But she assumed, for the sake of decency, that Clark Atlanta would at least refund the $475 “confirmation fee” required of all incoming students. After all, if her daughter, like the 150 or so other students, was “not financially enrolled,” then what exactly were they confirming by paying $475?
“I ended up at the president’s office after calling them probably about 100 times repeatedly until they hung on me,” Copeland said. “They refused to allow me to wait on hold for the president. They refused to give him the phone. They kept saying he wasn’t there for days at a time.”
Copeland finally received a letter from Associate Vice President of Enrollment Michael J. Marshall informing Copeland that he “engaged the primary stakeholders to thoroughly review” her refund request. But the refund request was denied “after careful thought and deliberation.” After the letter was emailed, it seems as if Clark Atlanta University blocked all email communication from Copeland, according to documents received by The Root.
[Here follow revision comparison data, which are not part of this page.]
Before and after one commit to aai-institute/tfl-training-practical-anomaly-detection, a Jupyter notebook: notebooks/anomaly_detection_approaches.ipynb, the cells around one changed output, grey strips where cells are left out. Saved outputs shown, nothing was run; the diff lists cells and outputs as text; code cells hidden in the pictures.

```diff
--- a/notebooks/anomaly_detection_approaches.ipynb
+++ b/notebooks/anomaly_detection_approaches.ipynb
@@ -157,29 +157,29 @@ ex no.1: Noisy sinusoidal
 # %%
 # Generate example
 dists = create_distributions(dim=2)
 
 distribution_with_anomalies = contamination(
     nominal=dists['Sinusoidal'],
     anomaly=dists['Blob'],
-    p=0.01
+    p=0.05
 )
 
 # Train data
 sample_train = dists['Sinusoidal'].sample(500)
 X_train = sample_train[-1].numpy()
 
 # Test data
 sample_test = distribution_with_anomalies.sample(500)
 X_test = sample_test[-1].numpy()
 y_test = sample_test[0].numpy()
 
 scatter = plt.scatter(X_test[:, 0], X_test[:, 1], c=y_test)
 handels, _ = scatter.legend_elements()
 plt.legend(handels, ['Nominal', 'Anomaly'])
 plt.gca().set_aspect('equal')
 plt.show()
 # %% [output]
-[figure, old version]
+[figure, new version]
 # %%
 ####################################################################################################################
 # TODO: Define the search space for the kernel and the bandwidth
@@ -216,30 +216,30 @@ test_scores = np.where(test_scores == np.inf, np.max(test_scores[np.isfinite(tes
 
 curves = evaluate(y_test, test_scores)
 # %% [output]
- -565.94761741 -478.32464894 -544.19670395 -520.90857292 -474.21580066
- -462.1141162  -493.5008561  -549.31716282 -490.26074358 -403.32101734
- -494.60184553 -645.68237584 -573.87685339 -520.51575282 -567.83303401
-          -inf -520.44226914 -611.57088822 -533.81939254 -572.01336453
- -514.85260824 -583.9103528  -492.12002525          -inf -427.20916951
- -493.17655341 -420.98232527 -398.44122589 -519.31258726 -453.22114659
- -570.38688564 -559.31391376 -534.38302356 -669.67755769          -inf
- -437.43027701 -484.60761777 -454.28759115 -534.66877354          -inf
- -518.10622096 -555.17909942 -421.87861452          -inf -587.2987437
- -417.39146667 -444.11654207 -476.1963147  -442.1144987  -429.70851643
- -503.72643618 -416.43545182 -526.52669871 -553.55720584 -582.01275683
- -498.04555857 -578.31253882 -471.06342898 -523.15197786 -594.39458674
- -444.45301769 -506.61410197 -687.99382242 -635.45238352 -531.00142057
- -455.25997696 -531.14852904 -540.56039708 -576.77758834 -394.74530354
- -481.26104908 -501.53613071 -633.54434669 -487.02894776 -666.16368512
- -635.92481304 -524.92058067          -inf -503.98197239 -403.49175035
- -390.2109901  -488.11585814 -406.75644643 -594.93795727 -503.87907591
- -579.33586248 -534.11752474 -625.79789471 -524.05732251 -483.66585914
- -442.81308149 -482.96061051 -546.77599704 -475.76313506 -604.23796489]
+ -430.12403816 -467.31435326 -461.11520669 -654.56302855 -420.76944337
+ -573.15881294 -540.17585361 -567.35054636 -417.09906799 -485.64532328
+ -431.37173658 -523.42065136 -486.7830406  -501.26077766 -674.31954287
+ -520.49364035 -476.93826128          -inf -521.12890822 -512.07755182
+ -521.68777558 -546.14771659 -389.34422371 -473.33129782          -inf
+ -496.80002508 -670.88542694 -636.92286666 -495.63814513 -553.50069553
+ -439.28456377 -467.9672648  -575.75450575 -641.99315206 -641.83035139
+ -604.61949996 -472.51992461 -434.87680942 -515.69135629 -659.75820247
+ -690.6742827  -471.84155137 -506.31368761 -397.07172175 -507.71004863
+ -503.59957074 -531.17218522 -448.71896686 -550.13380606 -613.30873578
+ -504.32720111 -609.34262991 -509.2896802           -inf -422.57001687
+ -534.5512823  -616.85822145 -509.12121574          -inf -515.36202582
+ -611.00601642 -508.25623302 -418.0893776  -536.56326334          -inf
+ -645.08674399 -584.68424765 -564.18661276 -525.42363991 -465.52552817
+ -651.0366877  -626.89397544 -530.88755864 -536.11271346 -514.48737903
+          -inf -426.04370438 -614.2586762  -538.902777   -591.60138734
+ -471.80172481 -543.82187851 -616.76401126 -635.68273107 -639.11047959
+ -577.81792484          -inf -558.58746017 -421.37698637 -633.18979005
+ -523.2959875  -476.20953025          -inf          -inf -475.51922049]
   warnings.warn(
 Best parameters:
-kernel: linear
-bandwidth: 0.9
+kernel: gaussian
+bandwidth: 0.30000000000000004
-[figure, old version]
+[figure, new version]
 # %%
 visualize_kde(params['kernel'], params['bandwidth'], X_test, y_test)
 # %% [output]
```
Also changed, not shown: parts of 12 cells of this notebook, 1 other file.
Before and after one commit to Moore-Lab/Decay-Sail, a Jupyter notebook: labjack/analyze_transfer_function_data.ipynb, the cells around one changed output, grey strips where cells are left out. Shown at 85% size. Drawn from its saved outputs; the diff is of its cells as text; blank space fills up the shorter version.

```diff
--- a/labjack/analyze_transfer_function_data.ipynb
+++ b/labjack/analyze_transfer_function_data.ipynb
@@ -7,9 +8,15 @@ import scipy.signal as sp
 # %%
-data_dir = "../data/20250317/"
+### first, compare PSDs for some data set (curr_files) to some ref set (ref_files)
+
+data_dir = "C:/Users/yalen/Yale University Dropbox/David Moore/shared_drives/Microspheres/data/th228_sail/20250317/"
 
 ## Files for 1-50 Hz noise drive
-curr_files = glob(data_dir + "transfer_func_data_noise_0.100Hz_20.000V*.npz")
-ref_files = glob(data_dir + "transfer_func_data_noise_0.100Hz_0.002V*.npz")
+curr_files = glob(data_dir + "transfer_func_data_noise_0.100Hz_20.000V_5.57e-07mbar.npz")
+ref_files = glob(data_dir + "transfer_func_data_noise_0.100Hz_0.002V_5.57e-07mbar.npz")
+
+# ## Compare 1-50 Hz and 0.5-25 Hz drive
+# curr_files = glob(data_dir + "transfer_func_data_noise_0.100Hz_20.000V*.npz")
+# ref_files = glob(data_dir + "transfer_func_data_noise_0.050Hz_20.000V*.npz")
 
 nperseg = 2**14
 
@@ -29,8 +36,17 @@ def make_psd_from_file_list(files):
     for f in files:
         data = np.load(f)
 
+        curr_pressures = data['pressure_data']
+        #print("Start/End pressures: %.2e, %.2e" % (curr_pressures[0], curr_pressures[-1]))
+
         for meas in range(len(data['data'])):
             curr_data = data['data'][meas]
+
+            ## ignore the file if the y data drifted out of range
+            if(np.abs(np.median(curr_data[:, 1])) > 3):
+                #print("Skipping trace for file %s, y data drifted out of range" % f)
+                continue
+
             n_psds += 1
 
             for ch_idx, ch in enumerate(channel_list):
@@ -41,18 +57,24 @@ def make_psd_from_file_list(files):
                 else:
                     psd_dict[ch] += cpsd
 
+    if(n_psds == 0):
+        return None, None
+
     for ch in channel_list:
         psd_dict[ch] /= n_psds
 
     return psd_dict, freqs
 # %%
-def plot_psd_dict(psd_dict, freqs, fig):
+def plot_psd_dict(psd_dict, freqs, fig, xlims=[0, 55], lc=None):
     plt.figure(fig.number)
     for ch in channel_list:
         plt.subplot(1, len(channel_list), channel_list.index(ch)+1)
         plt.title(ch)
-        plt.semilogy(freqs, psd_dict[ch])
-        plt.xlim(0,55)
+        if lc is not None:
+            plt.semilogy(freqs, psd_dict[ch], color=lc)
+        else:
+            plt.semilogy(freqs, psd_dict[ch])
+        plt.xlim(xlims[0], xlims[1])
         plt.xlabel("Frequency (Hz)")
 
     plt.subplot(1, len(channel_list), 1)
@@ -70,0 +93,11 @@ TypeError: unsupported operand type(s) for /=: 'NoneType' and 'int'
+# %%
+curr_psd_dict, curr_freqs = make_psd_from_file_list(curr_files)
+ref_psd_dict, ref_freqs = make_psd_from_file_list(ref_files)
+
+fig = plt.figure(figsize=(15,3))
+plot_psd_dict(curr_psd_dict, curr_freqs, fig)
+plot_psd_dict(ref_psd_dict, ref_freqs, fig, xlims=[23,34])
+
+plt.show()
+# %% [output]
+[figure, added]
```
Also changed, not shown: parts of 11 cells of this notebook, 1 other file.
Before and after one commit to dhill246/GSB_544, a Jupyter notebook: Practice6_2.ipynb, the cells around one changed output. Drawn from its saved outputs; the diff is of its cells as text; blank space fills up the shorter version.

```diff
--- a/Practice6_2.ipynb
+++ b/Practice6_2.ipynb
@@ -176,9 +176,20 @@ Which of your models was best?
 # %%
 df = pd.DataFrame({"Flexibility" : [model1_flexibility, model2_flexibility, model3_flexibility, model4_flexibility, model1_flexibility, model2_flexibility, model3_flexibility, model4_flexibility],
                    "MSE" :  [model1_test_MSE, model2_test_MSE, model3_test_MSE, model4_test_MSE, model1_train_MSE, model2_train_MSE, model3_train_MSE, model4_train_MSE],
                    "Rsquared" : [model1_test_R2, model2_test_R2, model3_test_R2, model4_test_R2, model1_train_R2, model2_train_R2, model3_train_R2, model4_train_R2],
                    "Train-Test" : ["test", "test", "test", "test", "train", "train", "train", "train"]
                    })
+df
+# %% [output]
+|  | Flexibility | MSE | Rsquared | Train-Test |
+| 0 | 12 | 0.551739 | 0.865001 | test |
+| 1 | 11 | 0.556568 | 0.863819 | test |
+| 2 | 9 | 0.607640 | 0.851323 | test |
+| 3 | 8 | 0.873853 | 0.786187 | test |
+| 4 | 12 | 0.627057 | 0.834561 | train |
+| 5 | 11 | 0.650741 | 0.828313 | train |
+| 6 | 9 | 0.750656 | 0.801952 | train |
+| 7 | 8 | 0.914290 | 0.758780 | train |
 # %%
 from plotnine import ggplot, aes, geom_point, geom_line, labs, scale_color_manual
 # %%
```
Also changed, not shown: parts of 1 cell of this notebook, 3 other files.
While Copeland acknowledges that “everything happens for a reason,” she admits she is not only left with a hole in her pocket but the calamity made her reluctant to send her daughter to any historically black college or university.
“I’m a single black mother trying to get my daughter into higher learning and this is the experience you leave me with?” she asked. “I was told that this was to be accepted at an HBCU. I even heard Tom Joyner say it. But why are we expecting that? We wouldn’t accept it from anywhere else,” Copeland explained, adding:
“They are literally responsible for the lives of our children ... our future. If they can’t handle something as simple as providing a bed and a roof over their heads, why would I send my child there?”
Copeland’s argument sounds reasonable...
But dat grass, tho!